Speaking of Amazon, another issue is the limited avenues for minority languages to sell their products. Amazon still discriminates against minority languages, as was seen recently with Amazon’s lack of support for Welsh pieces on Kindle readers. The most recent statistics taken for the Gaelic market regarding ereaders showed that only 16% of Gaelic readers were interested in ereading, however, these statistics were taken in 2010 and current demands hint to the fact that these numbers have increased. With lacking support from such a well-known source like Amazon, how can Gaelic push its way into the digital marketplace? Or can Gaelic forge a digital path for itself without Amazon’s support?

And, of course, with 2014 approaching and a big decision on Scotland’s independence to be made, what will come of Gaelic publishing in the future? No matter what the outcome of the referendum, a New Scotland is on the horizon, and with it comes a new future for Gaelic and publishing.

It’s an important time for Gaelic publishing, Storey concludes, but this is just a crossroads. The 21st century affects Gaelic publishing just as much as it affects English publishing, but it also invites a mix of its own problems as well. Gaelic publishers must offer added value in their products. They need to be innovative in their approach to present content. They need to understand the brand and have strong imaginative interaction with audiences, but there are many opportunities available to make the market stronger.

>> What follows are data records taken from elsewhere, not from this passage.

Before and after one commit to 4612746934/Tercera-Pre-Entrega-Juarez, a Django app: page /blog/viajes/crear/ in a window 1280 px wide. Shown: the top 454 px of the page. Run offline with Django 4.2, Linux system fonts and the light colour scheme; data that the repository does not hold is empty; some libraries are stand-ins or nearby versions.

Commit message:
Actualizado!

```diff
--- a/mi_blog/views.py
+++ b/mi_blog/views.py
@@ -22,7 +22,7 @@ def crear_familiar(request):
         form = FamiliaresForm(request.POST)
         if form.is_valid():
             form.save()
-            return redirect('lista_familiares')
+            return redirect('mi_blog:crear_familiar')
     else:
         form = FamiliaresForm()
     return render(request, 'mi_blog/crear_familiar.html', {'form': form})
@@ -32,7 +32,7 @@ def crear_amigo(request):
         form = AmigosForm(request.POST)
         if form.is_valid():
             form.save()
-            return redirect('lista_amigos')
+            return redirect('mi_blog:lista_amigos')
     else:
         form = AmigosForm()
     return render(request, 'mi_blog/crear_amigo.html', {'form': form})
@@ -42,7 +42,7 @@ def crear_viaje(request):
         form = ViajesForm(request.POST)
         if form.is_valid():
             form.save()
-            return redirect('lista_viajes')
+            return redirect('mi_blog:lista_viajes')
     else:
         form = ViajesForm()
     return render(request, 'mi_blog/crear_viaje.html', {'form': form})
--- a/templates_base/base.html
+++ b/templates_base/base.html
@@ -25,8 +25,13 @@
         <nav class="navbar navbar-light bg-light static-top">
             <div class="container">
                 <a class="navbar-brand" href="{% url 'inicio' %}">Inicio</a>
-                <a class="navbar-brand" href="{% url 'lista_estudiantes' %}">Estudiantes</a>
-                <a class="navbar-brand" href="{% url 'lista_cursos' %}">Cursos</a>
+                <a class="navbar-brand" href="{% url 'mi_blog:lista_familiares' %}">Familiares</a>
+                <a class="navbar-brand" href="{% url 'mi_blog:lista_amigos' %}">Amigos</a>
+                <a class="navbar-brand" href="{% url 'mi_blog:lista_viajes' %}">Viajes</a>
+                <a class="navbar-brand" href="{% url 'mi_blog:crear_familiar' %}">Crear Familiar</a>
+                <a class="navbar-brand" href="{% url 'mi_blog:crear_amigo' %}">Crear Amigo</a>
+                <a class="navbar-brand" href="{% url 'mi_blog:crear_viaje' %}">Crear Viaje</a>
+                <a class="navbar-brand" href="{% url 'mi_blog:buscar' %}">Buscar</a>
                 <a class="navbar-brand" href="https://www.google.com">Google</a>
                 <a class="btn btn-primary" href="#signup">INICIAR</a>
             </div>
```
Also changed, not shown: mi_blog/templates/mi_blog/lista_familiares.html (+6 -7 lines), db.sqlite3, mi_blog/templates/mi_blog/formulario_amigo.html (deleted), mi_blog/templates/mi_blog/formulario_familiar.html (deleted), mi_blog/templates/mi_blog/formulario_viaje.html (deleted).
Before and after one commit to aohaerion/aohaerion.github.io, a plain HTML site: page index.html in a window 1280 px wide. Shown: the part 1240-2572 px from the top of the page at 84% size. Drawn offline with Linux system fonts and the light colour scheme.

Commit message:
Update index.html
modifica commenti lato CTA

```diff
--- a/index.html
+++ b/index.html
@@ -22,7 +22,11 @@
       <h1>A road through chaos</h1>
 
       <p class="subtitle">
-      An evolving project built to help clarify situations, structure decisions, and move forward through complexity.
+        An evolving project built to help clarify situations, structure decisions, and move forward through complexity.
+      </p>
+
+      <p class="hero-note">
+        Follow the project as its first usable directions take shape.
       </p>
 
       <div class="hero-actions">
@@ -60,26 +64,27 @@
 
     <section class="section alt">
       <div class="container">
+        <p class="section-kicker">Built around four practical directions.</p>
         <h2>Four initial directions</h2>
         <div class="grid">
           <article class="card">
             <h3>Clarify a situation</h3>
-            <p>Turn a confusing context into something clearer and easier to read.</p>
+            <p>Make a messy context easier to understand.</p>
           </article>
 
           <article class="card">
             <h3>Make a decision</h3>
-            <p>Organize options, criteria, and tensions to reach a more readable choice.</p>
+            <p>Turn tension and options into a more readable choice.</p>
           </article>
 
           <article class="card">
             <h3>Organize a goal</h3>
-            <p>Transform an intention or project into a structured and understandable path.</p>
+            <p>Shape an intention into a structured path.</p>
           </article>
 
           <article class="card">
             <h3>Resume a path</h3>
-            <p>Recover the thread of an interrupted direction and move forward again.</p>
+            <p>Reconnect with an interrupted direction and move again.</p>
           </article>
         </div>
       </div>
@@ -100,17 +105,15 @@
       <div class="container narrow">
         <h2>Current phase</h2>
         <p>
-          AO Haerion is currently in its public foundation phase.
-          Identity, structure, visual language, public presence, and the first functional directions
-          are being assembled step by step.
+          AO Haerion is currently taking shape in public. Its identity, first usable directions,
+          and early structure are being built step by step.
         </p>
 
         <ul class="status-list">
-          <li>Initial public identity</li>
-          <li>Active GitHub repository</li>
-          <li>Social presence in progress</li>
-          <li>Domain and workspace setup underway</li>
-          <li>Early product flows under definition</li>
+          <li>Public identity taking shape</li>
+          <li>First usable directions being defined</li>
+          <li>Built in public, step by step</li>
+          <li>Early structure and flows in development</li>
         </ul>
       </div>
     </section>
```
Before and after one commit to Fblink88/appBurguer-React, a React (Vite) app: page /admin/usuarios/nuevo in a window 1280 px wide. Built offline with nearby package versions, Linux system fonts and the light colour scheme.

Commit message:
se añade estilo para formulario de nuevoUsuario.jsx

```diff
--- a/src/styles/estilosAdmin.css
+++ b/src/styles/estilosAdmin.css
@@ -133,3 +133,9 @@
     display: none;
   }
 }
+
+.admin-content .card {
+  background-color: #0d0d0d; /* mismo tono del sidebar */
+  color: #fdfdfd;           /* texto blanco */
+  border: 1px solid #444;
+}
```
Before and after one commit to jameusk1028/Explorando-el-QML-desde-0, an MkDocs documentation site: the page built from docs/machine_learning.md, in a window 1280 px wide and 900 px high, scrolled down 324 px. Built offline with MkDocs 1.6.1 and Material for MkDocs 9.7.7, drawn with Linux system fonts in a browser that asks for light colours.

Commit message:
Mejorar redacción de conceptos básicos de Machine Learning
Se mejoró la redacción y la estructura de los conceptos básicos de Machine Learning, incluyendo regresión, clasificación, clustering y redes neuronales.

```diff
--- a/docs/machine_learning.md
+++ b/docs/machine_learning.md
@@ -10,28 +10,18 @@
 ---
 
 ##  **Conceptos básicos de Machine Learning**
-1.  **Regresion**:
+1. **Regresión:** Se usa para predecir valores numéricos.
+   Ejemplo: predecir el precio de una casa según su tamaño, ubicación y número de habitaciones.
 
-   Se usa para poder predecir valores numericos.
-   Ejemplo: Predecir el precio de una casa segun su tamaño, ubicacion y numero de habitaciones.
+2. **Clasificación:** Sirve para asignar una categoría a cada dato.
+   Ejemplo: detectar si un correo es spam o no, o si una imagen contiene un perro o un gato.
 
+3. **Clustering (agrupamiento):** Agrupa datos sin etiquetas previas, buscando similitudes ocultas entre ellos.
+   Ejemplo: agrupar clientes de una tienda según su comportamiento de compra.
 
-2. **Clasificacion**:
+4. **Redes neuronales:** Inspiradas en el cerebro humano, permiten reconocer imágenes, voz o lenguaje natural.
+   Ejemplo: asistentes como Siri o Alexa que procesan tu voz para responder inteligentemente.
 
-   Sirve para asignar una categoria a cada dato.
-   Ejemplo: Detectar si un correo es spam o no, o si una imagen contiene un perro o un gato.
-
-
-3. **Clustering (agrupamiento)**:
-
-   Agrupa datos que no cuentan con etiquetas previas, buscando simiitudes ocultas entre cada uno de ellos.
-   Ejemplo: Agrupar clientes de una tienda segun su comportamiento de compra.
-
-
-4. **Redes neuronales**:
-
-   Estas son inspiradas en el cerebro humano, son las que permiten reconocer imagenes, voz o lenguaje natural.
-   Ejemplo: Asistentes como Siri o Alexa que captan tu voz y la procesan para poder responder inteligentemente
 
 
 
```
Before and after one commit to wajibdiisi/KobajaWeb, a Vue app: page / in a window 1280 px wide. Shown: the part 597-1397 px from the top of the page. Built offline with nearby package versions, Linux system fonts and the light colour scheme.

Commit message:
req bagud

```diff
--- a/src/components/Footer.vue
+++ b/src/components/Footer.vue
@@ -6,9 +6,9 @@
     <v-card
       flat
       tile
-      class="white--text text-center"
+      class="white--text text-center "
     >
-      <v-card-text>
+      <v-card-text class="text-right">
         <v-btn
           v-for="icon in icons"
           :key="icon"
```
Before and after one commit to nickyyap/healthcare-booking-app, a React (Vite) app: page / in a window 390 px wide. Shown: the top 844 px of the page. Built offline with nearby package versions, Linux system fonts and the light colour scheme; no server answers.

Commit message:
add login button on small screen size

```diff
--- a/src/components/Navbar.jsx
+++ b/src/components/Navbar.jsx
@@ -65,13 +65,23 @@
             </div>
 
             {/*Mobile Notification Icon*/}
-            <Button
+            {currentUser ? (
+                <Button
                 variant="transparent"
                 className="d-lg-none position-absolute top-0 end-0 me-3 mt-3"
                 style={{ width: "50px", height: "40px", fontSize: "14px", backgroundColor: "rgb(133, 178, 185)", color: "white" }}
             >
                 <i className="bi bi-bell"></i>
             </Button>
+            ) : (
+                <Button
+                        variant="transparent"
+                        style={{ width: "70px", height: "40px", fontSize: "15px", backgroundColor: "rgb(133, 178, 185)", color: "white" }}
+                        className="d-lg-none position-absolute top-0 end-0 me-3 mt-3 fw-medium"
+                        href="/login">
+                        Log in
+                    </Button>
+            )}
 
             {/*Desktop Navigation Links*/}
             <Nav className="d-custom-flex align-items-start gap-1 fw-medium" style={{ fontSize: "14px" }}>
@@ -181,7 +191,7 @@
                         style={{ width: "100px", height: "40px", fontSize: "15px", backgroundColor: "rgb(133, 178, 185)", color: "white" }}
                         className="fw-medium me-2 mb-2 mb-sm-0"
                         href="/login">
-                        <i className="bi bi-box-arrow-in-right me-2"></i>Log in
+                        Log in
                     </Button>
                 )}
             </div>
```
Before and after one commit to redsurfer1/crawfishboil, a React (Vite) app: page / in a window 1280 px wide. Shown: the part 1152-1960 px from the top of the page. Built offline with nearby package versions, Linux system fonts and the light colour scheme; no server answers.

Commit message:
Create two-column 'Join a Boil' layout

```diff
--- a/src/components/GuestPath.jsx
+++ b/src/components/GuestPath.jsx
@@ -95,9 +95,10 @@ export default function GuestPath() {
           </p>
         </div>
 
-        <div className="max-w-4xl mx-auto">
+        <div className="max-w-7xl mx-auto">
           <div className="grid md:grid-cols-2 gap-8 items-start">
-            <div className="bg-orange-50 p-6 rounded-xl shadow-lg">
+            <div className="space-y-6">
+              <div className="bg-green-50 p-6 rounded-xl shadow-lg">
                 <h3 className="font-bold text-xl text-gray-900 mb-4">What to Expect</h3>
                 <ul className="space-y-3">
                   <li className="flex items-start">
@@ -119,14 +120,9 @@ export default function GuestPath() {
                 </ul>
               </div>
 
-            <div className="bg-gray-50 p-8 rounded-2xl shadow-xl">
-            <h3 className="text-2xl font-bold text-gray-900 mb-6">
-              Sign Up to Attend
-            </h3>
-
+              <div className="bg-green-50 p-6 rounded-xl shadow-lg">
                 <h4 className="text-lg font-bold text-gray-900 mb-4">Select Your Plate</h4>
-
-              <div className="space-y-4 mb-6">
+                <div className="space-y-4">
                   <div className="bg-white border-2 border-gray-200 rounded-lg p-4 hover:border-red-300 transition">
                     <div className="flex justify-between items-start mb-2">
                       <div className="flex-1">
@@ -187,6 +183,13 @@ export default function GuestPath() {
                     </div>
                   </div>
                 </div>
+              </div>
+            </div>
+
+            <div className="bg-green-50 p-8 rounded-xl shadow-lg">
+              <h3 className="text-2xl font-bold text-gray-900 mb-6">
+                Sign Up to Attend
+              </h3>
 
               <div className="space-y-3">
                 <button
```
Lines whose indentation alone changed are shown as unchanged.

In collaboration with the Gaelic Books Council, the Stirling Centre for International Publishing and Communication is offering a fully-funded scholarship for a Scottish Gaelic language student. Full details are available here.